▶ Exercise details: Lines with "across": please show every one of them from the listing below.

▶ Information provided:
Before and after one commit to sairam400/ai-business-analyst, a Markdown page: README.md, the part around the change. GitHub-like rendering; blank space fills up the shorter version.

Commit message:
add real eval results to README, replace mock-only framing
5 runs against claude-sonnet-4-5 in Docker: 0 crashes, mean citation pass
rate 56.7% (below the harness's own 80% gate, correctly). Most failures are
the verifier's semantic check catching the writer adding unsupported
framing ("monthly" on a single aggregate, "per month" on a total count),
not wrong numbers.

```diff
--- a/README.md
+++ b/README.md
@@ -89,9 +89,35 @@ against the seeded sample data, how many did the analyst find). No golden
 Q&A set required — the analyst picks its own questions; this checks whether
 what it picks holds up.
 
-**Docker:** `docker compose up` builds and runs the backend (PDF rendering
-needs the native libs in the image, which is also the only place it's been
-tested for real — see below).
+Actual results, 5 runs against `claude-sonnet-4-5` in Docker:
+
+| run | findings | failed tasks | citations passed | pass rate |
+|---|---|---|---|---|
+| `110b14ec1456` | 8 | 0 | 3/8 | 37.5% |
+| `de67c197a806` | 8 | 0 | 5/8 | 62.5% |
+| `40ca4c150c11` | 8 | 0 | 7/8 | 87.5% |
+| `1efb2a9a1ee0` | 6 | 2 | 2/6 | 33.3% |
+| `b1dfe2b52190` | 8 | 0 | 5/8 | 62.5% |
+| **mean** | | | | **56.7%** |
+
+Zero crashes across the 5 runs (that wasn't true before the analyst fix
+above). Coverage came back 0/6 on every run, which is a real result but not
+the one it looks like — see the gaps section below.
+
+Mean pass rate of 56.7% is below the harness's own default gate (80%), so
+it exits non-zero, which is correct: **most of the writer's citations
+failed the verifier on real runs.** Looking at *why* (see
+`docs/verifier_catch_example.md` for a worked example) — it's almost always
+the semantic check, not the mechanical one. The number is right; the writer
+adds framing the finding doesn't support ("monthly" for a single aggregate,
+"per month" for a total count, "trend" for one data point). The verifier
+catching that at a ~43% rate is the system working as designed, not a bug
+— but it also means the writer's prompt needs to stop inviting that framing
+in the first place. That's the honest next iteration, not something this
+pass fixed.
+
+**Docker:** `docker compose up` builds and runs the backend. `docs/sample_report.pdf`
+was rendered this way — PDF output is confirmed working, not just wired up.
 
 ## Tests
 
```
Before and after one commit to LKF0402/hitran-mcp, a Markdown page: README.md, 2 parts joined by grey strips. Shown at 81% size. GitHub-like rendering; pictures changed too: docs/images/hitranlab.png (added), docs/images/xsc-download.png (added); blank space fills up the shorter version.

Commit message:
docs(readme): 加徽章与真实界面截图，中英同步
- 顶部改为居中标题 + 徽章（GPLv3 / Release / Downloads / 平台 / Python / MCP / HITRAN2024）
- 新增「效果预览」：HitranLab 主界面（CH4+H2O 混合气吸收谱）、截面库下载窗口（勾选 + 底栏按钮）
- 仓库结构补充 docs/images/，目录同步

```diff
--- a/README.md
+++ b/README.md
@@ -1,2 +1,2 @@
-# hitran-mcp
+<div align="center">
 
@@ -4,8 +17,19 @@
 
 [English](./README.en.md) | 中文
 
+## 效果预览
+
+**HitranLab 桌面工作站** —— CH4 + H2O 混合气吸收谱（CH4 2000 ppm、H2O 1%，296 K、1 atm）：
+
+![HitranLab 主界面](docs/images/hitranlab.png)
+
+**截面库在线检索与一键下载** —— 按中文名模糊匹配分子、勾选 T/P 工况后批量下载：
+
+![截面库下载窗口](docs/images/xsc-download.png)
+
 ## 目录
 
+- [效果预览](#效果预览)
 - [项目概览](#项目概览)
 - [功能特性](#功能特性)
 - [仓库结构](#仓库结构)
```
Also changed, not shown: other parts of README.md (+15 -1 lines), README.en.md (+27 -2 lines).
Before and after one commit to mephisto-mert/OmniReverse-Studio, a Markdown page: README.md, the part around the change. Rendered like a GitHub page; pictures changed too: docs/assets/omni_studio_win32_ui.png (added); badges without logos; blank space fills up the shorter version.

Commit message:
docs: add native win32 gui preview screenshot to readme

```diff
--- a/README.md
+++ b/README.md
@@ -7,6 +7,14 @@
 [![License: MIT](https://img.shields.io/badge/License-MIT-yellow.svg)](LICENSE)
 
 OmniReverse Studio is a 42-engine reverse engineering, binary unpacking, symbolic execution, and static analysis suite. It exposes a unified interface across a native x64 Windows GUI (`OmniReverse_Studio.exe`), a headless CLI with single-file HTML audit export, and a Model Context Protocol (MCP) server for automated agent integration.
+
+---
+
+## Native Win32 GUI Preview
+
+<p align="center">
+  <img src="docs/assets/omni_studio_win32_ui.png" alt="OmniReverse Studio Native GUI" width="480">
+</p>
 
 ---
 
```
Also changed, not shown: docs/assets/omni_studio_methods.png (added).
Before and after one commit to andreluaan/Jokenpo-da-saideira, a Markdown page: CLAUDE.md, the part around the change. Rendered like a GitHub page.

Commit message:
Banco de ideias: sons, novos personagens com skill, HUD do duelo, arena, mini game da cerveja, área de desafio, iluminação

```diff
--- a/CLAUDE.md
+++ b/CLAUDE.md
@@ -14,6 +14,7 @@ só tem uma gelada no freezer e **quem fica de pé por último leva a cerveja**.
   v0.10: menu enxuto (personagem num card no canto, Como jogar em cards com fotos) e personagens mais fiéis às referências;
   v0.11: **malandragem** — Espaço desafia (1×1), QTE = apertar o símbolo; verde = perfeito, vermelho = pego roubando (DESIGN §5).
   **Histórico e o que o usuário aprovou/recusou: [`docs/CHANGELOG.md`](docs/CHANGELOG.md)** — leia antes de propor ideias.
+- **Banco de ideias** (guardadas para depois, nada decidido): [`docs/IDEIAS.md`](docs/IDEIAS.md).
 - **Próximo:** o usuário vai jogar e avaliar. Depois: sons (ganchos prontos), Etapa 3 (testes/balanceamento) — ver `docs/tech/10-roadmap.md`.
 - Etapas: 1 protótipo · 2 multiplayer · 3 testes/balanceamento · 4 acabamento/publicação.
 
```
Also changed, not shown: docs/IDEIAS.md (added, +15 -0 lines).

▶ Answer to this exercise:
+Zero crashes across the 5 runs (that wasn't true before the analyst fix
 OmniReverse Studio is a 42-engine reverse engineering, binary unpacking, symbolic execution, and static analysis suite. It exposes a unified interface across a native x64 Windows GUI (`OmniReverse_Studio.exe`), a headless CLI with single-file HTML audit export, and a Model Context Protocol (MCP) server for automated agent integration.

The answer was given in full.